Procom unit mounted under seat with the USB and selector switch shown.

 

Programming the Procom

Within the next day or so, I loaded the Procom software on a PC laptop (I was irritated and disappointed that there was no Mac version), and used the Procom software to reprogram the CDI unit with Map #9: “designed for advanced riders on general modified machine.” It is possible to edit the settings for each map, but I left it stock for now, and am testing it out on the road.

Here is a complete listing of the maps that come with the Procom software:

  • Map 0 is default and designed for beginning riders on stock machine.
  • Map 1 is designed for medium-level riders on stock machine.
  • Map 2 is designed for advanced riders on stock machine.
  • Map 3 is designed for beginning riders on minor modified machine.
  • Map 4 is designed for medium-level riders on minor modified machine.
  • Map 5 is designed for advanced riders on minor modified machine.
  • Map 6 is designed for beginning riders on general modified machine.
  • Map 7 is designed for medium-level riders on general modified machine.
  • Map 8 is designed for advanced riders on general modified machine.
  • Map 9 is designed for riders on aggressively modified machine.

MARCH 27, 2013 UPDATE

After a few days of riding with the Procom ICU using Map #9, I’ve realized that the bike runs very well above 1,500-2,000 RPM, but it now runs rougher at low RPM’s and stalls easily on idle. It also will not start after sitting overnight in an unheated garage in near freezing temperatures.

I sent an email to Procom Engineering on March 26, asking for clarification on what map to use for my application. I provided details on the modifications I have made to my Bonneville. It seems that they should provide more details around what constitutes “minor” and “general” modifications as well as “aggressively modified.” I have not heard back from Procom yet. On March 26, 2013 I also reset the Procom to Map #6 thinking that may help, but alas, it would not start this morning.

If I do not hear back from Procom today with some kind of clarification and direction, I will reset the ICU back to the “default” setting (no map), and see if it will run.

APRIL 3, 2013 UPDATE

First, I’ve still not heard back from Procom Engineering about my map questions – so consumer, let that speak for itself. The unit has been set back to “default.”

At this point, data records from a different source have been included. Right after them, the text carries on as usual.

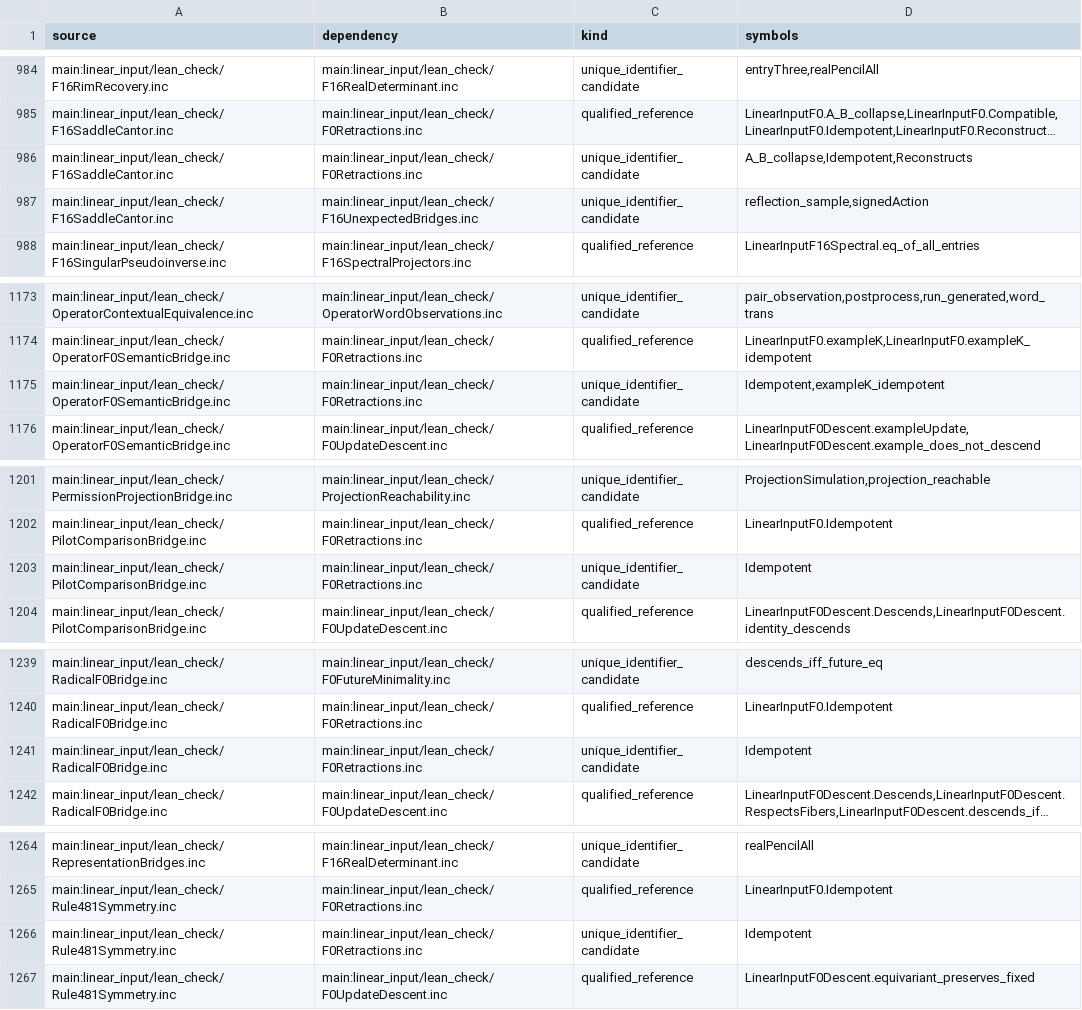
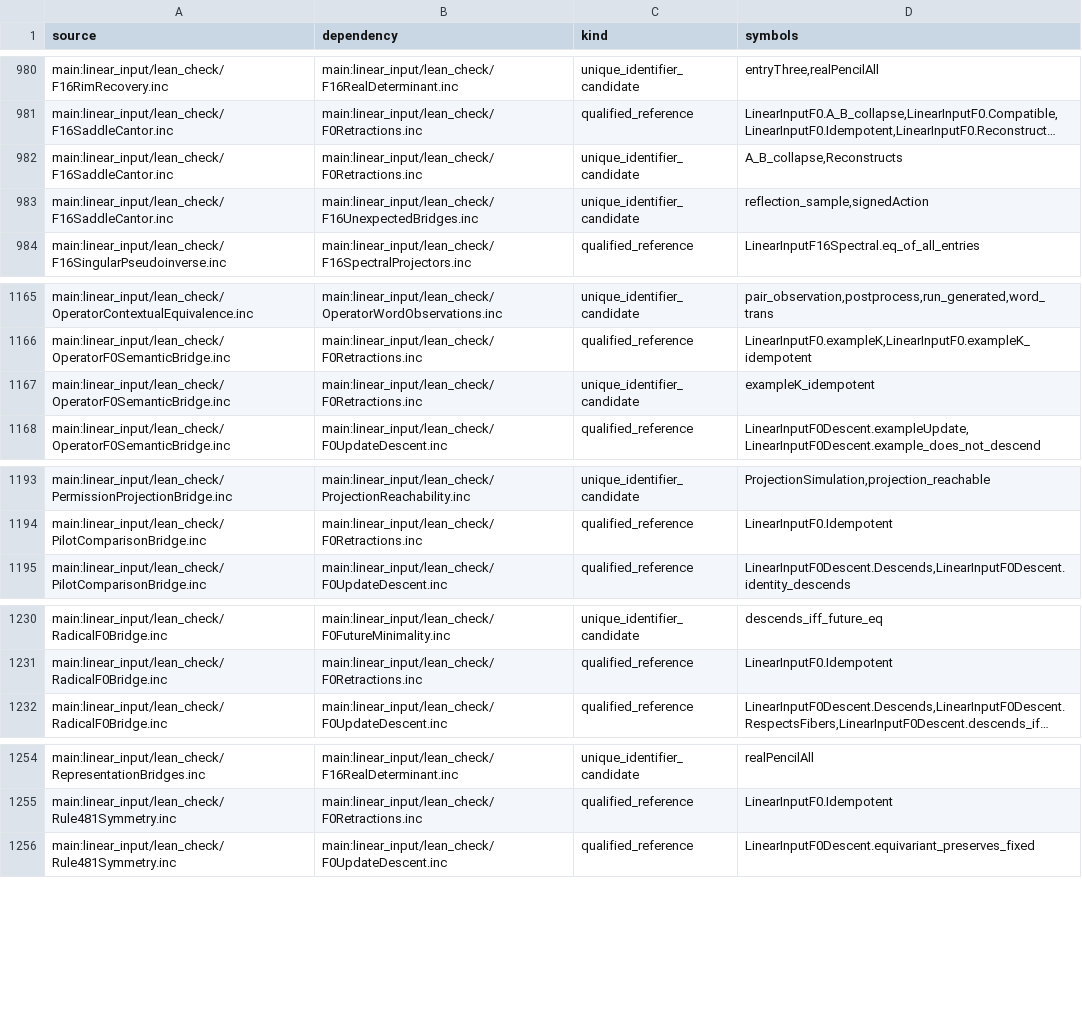
Before and after one commit to Sumuji-zkdwn/primitive-lean, a TSV file: docs/dependency/generated/source-edges.tsv, drawn as a sheet; only a part is shown, gaps mark what is left out; long unchanged cells end in …; removed rows and columns are numbered as before the commit, all else as after; the diff covers the shown part only; the diff names each change by its address in the sheet, - before the commit and + after, or states it on an @@ line.

```diff
--- a/docs/dependency/generated/source-edges.tsv
+++ b/docs/dependency/generated/source-edges.tsv
-D982 (symbols): A_B_collapse,Idempotent,Reconstructs
+D982 (symbols): A_B_collapse,Reconstructs
-D1167 (symbols): Idempotent,exampleK_idempotent
+D1167 (symbols): exampleK_idempotent
-row 1203: main:linear_input/lean_check/PilotComparisonBridge.inc | main:linear_input/lean_check/F0Retractions.inc | unique_identifier_candidate | Idempotent
-row 1241: main:linear_input/lean_check/RadicalF0Bridge.inc | main:linear_input/lean_check/F0Retractions.inc | unique_identifier_candidate | Idempotent
-row 1266: main:linear_input/lean_check/Rule481Symmetry.inc | main:linear_input/lean_check/F0Retractions.inc | unique_identifier_candidate | Idempotent
```
Also changed, not shown: 10 removed rows and 6 edited cells elsewhere in this file, 3 other files.
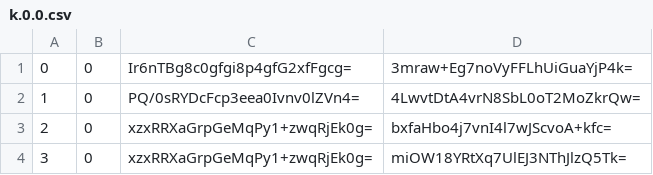
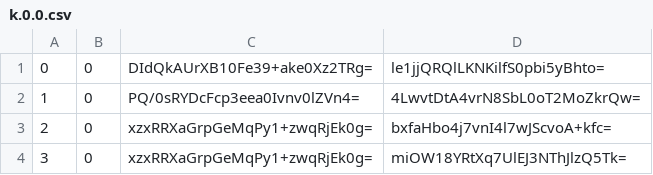
Before and after one commit to piperdeck/Fungi-Maps, a CSV file: Overworld/tiles/zoom.-1/metadata/k.0.0.csv, drawn as a sheet; only a part is shown.

```diff
--- a/Overworld/tiles/zoom.-1/metadata/k.0.0.csv
+++ b/Overworld/tiles/zoom.-1/metadata/k.0.0.csv
@@ -1,2 +1,2 @@
-0,0,Ir6nTBg8c0gfgi8p4gfG2xfFgcg=,3mraw+Eg7noVyFFLhUiGuaYjP4k=
+0,0,DIdQkAUrXB10Fe39+ake0Xz2TRg=,le1jjQRQlLKNKilfS0pbi5yBhto=
 1,0,PQ/0sRYDcFcp3eea0Ivnv0lZVn4=,4LwvtDtA4vrN8SbL0oT2MoZkrQw=
```
Also changed, not shown: Overworld/tiles/zoom.-1/metadata/k.0.-1.csv, Overworld/tiles/zoom.-2/metadata/k.0.-1.csv, 13 other files.
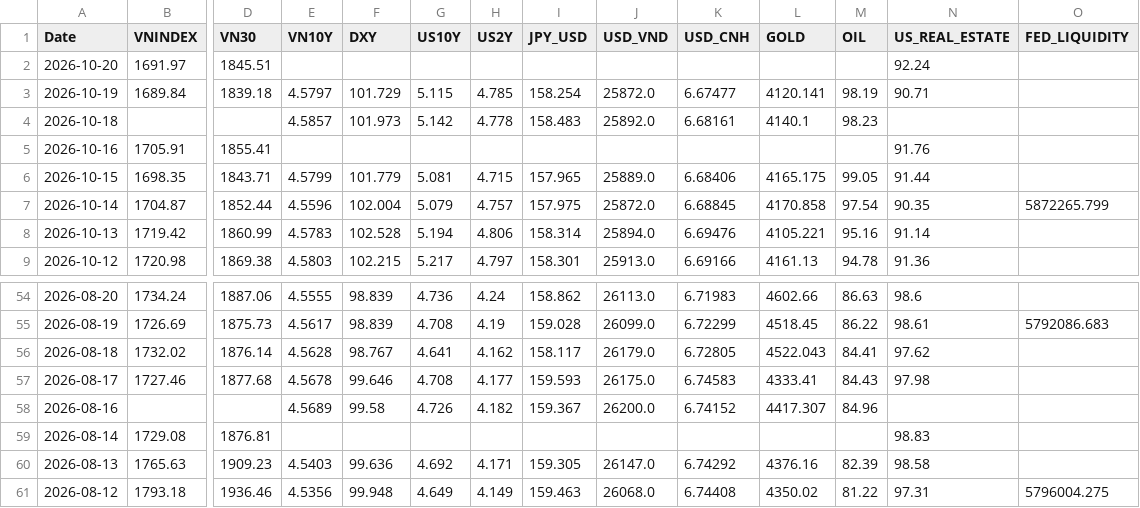
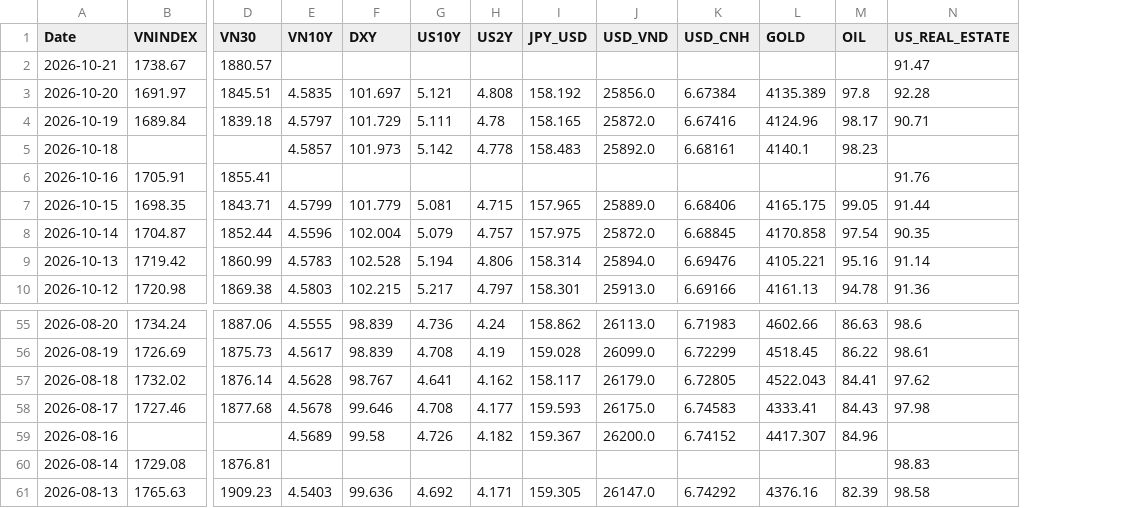
Before and after one commit to baoduonght/vnindexcycle, a CSV file: macro_database.csv, drawn as a sheet; only a part is shown, gaps mark what is left out; removed rows and columns are numbered as before the commit, all else as after; rows hold the shown columns only; the diff names each change by its address in the sheet, - before the commit and + after, or states it on an @@ line.

```diff
--- a/macro_database.csv
+++ b/macro_database.csv
-column O (FED_LIQUIDITY), row 7: 5872265.799; row 55: 5792086.683
+row 2: 2026-10-21 | 1738.67 | 1880.57 |  |  |  |  |  |  |  |  |  | 91.47
-E3 (VN10Y): (empty)
+E3 (VN10Y): 4.5835
-F3 (DXY): (empty)
+F3 (DXY): 101.697
-G3 (US10Y): (empty)
+G3 (US10Y): 5.121
-H3 (US2Y): (empty)
+H3 (US2Y): 4.808
-I3 (JPY_USD): (empty)
+I3 (JPY_USD): 158.192
-J3 (USD_VND): (empty)
+J3 (USD_VND): 25856.0
-K3 (USD_CNH): (empty)
+K3 (USD_CNH): 6.67384
-L3 (GOLD): (empty)
+L3 (GOLD): 4135.389
-M3 (OIL): (empty)
+M3 (OIL): 97.8
-N3 (US_REAL_ESTATE): 92.24
+N3 (US_REAL_ESTATE): 92.28
-G4 (US10Y): 5.115
+G4 (US10Y): 5.111
-H4 (US2Y): 4.785
+H4 (US2Y): 4.78
-I4 (JPY_USD): 158.254
+I4 (JPY_USD): 158.165
-K4 (USD_CNH): 6.67477
+K4 (USD_CNH): 6.67416
-L4 (GOLD): 4120.141
+L4 (GOLD): 4124.96
-M4 (OIL): 98.19
+M4 (OIL): 98.17
-row 61: 2026-08-12 | 1793.18 | 1936.46 | 4.5356 | 99.948 | 4.649 | 4.149 | 159.463 | 26068.0 | 6.74408 | 4350.02 | 81.22 | 97.31 | 5796004.275
```
Also changed, not shown: macro_database5years.csv, us_macro_database5years.csv, 1 other file.
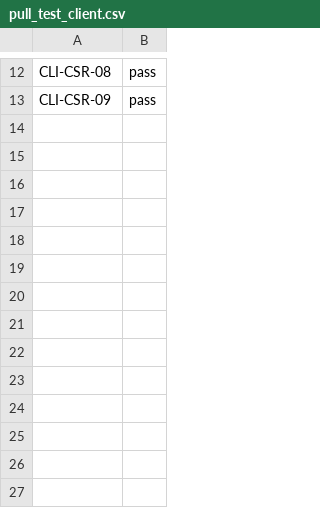
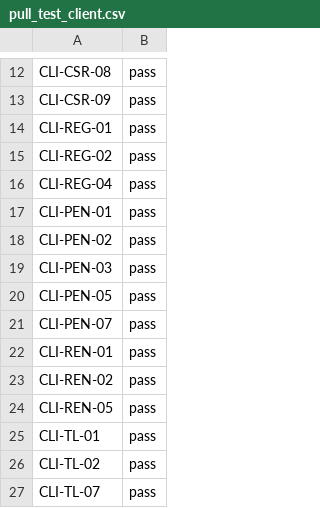
Before and after one commit to Eliasny/OpenGDS, a CSV file: tools/auditor/profile_client/expected/pull_test_client.csv, drawn as a sheet; only a part is shown, gaps mark what is left out.

```diff
--- a/tools/auditor/profile_client/expected/pull_test_client.csv
+++ b/tools/auditor/profile_client/expected/pull_test_client.csv
@@ -13 +13,15 @@ CLI-CSR-08,pass
 CLI-CSR-09,pass
+CLI-REG-01,pass
+CLI-REG-02,pass
+CLI-REG-04,pass
+CLI-PEN-01,pass
+CLI-PEN-02,pass
+CLI-PEN-03,pass
+CLI-PEN-05,pass
+CLI-PEN-07,pass
+CLI-REN-01,pass
+CLI-REN-02,pass
+CLI-REN-05,pass
+CLI-TL-01,pass
+CLI-TL-02,pass
+CLI-TL-07,pass
```
Also changed, not shown: tools/auditor/profile_client/expected/mutants.csv, 14 other files.
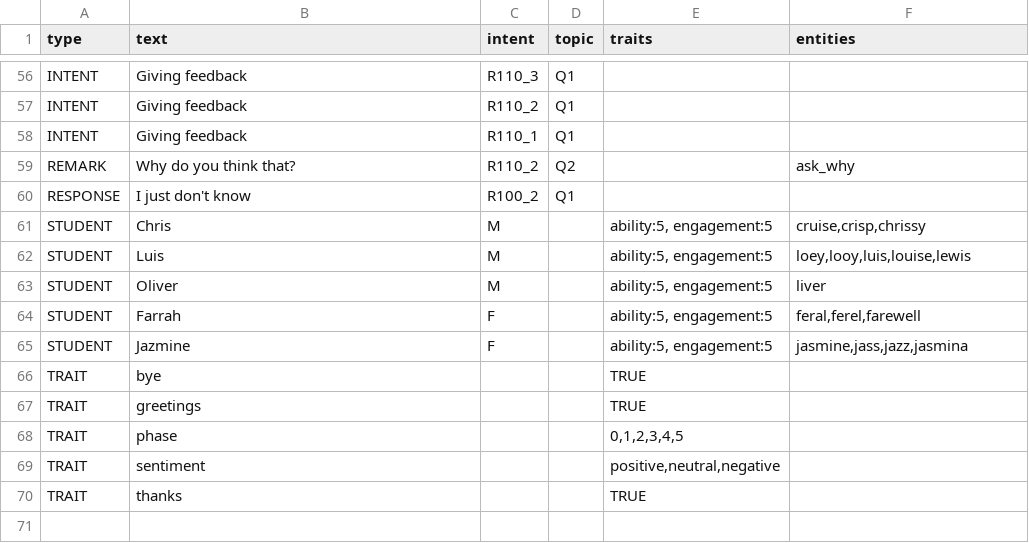
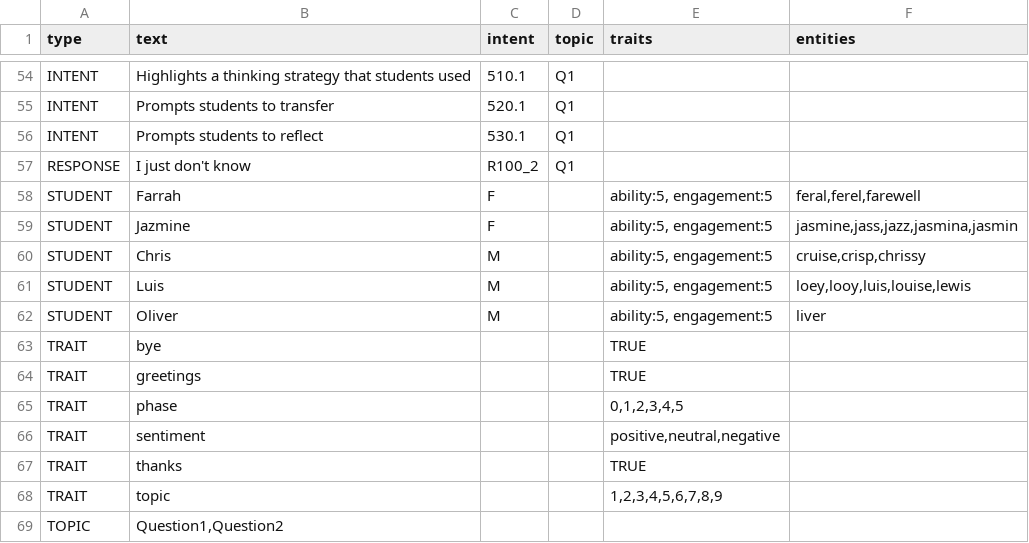
Before and after one commit to bferster/liza, a CSV file: RER-1.csv, drawn as a sheet; only a part is shown, gaps mark what is left out; removed rows and columns are numbered as before the commit, all else as after; the diff covers the shown part only; the diff names each change by its address in the sheet, - before the commit and + after, or states it on an @@ line.

```diff
--- a/RER-1.csv
+++ b/RER-1.csv
-B54 (text): Giving feedback
+B54 (text): Highlights a thinking strategy that students used
-C54 (intent): R110_3
+C54 (intent): 510.1
-B55 (text): Giving feedback
+B55 (text): Prompts students to transfer
-C55 (intent): R110_2
+C55 (intent): 520.1
-B56 (text): Giving feedback
+B56 (text): Prompts students to reflect
-C56 (intent): R110_1
+C56 (intent): 530.1
-row 59: REMARK | Why do you think that? | R110_2 | Q2 |  | ask_why
@@ row 64 moved to row 58: STUDENT @@
+row 59: STUDENT | Jazmine | F |  | ability:5, engagement:5 | jasmine,jass,jazz,jasmina,jasmin
-row 65: STUDENT | Jazmine | F |  | ability:5, engagement:5 | jasmine,jass,jazz,jasmina
+row 68: TRAIT | topic |  |  | 1,2,3,4,5,6,7,8,9
+row 69: TOPIC | Question1,Question2
```
Also changed, not shown: 2 removed rows and 62 edited cells elsewhere in this file, 2 other files.
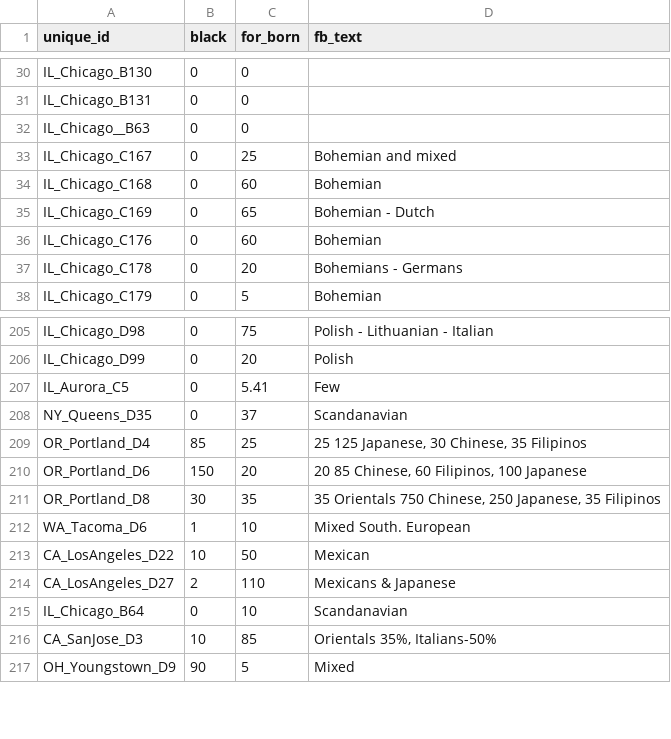
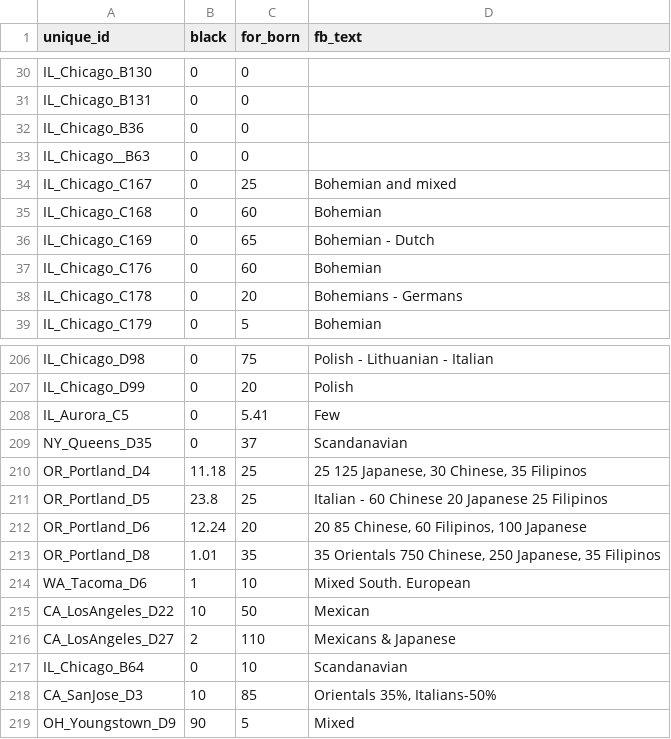
Before and after one commit to NZA-Just-GIS/THOLCADS-Zoning, a CSV file: tables/chicago_fix.csv, drawn as a sheet; only a part is shown, gaps mark what is left out.

Commit message:
Add files via upload

```diff
--- a/tables/chicago_fix.csv
+++ b/tables/chicago_fix.csv
@@ -31,2 +31,3 @@ IL_Chicago_B130,0,0,
 IL_Chicago_B131,0,0,
+IL_Chicago_B36,0,0,
 IL_Chicago__B63,0,0,
@@ -208,5 +209,6 @@ IL_Aurora_C5,0,5.41,Few
 NY_Queens_D35,0,37,Scandanavian
-OR_Portland_D4,85,25,"25 125 Japanese, 30 Chinese, 35 Filipinos"
-OR_Portland_D6,150,20,"20 85 Chinese, 60 Filipinos, 100 Japanese"
-OR_Portland_D8,30,35,"35 Orientals 750 Chinese, 250 Japanese, 35 Filipinos"
+OR_Portland_D4,11.18,25,"25 125 Japanese, 30 Chinese, 35 Filipinos"
+OR_Portland_D5,23.8,25,Italian - 60 Chinese 20 Japanese 25 Filipinos
+OR_Portland_D6,12.24,20,"20 85 Chinese, 60 Filipinos, 100 Japanese"
+OR_Portland_D8,1.01,35,"35 Orientals 750 Chinese, 250 Japanese, 35 Filipinos"
 WA_Tacoma_D6,1,10,Mixed South. European
```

I’ve still been having problems starting my Bonneville in colder weather since installing the Procom. In reading through the Triumph Rat forums, I’ve discovered that cold starting is a problem experienced by other Procom users. It also struggles with a rough idle.

I am happy to report that the cold-start condition did improve after I made a shim adjustment on my DynoJet needle setup (2 shims above the C Clip). I will now experiment with the idle mix screws to see if turning them out another quarter turn (to 3.25 turns) my help.

I am also going to install a new coil and spark plug wires within the next few days.

APRIL 13, 2013 UPDATE

After installing a new Nology coil and NGK spark plug wires, my Bonnie ran about the same. So, I decoded to swap out the Keihin size 40 pilot jets to size 42. Wow! What a difference! I must have been starving the engine below 3000 RPM! Now the Bonnnie just wants to go, go, go, no matter where I am in the RPM range!

My current setup is:

  • Dynojet needles
  • 2 shims each needle (above C clips)
  • Stock Keihin springs (not the Dynojet springs)
  • Keihin size 140 main jets
  • Keihin size 42 pilot jets
  • Slides drilled to 3mm
  • Idle Mixture Thumbscrews (NewBonneville) turned out 2.5 turns
  • Procom CDI Limiter is set to “Default.”

SEP 2, 2014 UPDATE

I just realized that I never updated this post after completing my Mikuni carb modification. With the Bonneville Performance Mikuni Carb Kit installed on my setup, I changed my Procom CDI map to #9 which seems to work the best.

Procom CDI Limiter User Manual v1.1 – PDF